Climaxes and Heislers, these locomotives could navigate narrow curves and pull heavy loads up sharp inclines, but to do so they chugged along at only five or seven miles an hour. Photographs and text by George P. Landow.. These geared locomotives came in a wide range of sizes, the smaller versions having only two powered trucks. Like
A Three-Truck Shaw in the Collection of the Railroad museum of Pennsylvania.
Like Climaxes, Shays had three classes labelled A, B, and C, but whereas Climax assigned locomotives to a particular class solely according to weight, manufacturers of Shays did so according to truck and cylinder arrangement: a Class A Shay, some of which were tiny, had two powered trucks and two cylinders, the B had the same wheel arrangement but three cylinders, and the C, such as we have here, had both three cylinders and three trucks, the additional one appearing beneath an added tender that others did not have. Shays, which have a following among railfans and modellers far out of proportion to the number built, had about the strangest appearance any modern locomotive: because the cylinders were placed on the engineer's side of the machine, the boiler was off-center, creating an odd assymetrical effect.
Left to right: (a) The Shay's characteristic gears. (b) The Shay's cylinders. [Click on these images for larger pictures.]
Labbe, John T., and Vernon Goe. Railroads in the Woods. Berkeley, California: Howell-North, 1961, p. 110.

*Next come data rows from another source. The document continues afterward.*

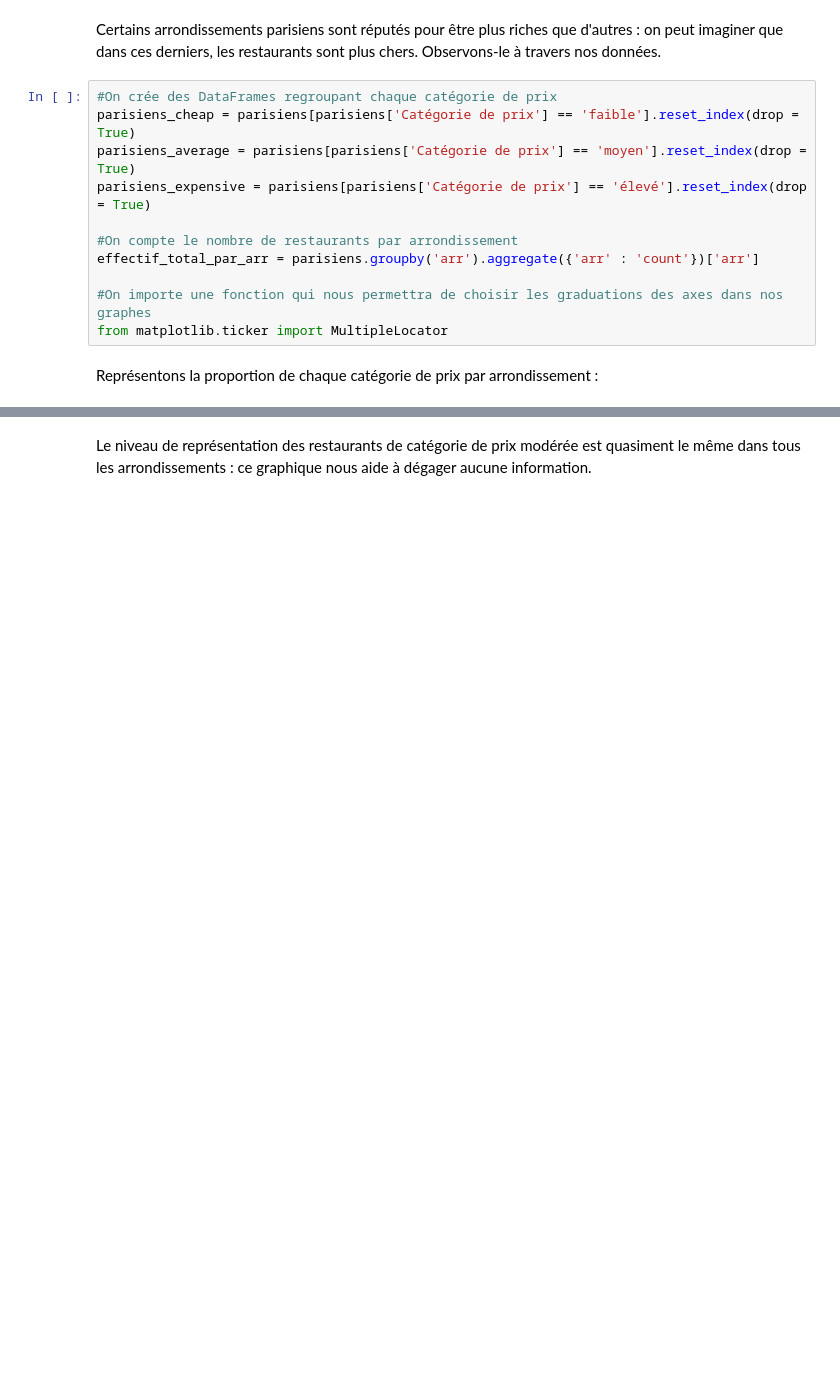
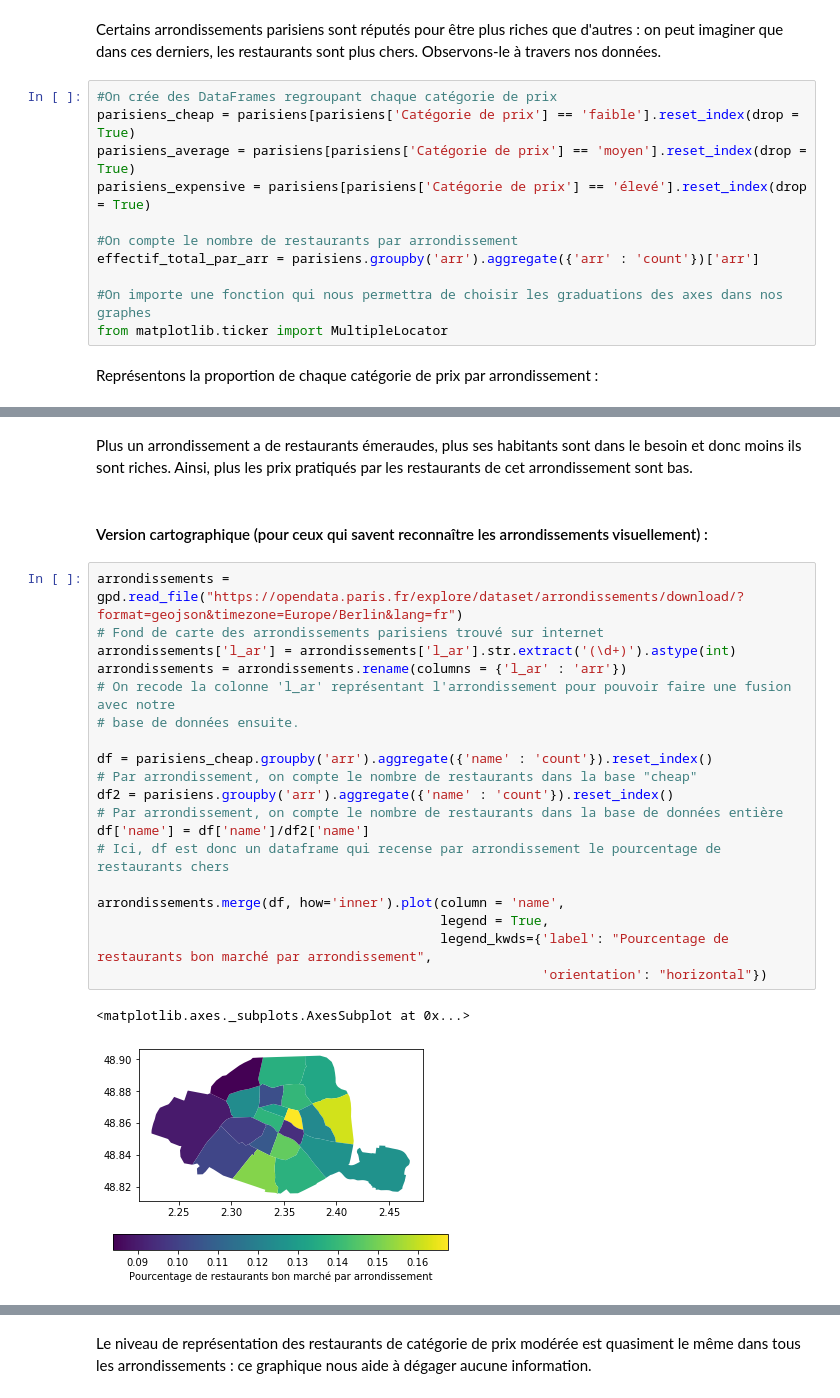
Before and after one commit to victor77420/Mod-lisation-prix-restaurants-parisiens, a Jupyter notebook: Untitled1.ipynb, the cells around one changed output, grey strips where cells are left out. Drawn from its saved outputs; the diff is of its cells as text; blank space fills up the shorter version.

Commit message:
Ajout des cartes

```diff
--- a/Untitled1.ipynb
+++ b/Untitled1.ipynb
@@ -1351,0 +1368,26 @@ Les restaurants bon marché sont les plus représentés dans le 10ème, le 13èm
+# %% [markdown]
+Plus un arrondissement a de restaurants émeraudes, plus ses habitants sont dans le besoin et donc moins ils sont riches. Ainsi, plus les prix pratiqués par les restaurants de cet arrondissement sont bas.
+# %% [markdown]
+#### Version cartographique (pour ceux qui savent reconnaître les arrondissements visuellement) :
+# %%
+arrondissements = gpd.read_file("https://opendata.paris.fr/explore/dataset/arrondissements/download/?format=geojson&timezone=Europe/Berlin&lang=fr")
+# Fond de carte des arrondissements parisiens trouvé sur internet
+arrondissements['l_ar'] = arrondissements['l_ar'].str.extract('(\d+)').astype(int)
+arrondissements = arrondissements.rename(columns = {'l_ar' : 'arr'})
+# On recode la colonne 'l_ar' représentant l'arrondissement pour pouvoir faire une fusion avec notre
+# base de données ensuite.
+
+df = parisiens_cheap.groupby('arr').aggregate({'name' : 'count'}).reset_index()
+# Par arrondissement, on compte le nombre de restaurants dans la base "cheap"
+df2 = parisiens.groupby('arr').aggregate({'name' : 'count'}).reset_index()
+# Par arrondissement, on compte le nombre de restaurants dans la base de données entière
+df['name'] = df['name']/df2['name']
+# Ici, df est donc un dataframe qui recense par arrondissement le pourcentage de restaurants chers
+
+arrondissements.merge(df, how='inner').plot(column = 'name',
+                                            legend = True,
+                                            legend_kwds={'label': "Pourcentage de restaurants bon marché par arrondissement",
+                                                         'orientation': "horizontal"})
+# %% [output]
+<matplotlib.axes._subplots.AxesSubplot at 0x...>
+[figure, added]
```
Also changed, not shown: parts of 36 cells of this notebook.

Koch, Michael. Steam and Thunder in the Timber: Saga of the Forest Railroads. Denver: World Press, 1959.
Last modified 21 July 2015